Work instructions
Could you show each line of the records that contains the word "docs"?

Data to examine

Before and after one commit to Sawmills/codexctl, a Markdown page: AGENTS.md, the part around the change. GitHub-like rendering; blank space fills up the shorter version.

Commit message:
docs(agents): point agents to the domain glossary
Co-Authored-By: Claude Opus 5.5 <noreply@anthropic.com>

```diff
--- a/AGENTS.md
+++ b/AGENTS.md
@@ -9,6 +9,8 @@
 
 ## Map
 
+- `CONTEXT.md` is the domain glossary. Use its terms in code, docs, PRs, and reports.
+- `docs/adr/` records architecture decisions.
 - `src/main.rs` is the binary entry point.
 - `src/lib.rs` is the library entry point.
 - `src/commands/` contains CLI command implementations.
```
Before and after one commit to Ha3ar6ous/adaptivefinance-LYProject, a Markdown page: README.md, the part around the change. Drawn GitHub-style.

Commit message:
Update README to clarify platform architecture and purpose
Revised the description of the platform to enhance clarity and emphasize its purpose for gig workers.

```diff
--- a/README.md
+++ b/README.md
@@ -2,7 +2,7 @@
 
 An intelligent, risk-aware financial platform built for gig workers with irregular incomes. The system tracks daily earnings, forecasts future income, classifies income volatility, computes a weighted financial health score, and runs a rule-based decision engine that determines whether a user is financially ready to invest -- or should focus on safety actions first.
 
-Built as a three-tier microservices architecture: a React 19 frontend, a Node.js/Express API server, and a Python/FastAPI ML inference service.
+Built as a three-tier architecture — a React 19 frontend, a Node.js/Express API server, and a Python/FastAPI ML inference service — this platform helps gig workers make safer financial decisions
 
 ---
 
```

Solution
docs(agents): point agents to the domain glossary
+- `CONTEXT.md` is the domain glossary. Use its terms in code, docs, PRs, and reports.
+- `docs/adr/` records architecture decisions.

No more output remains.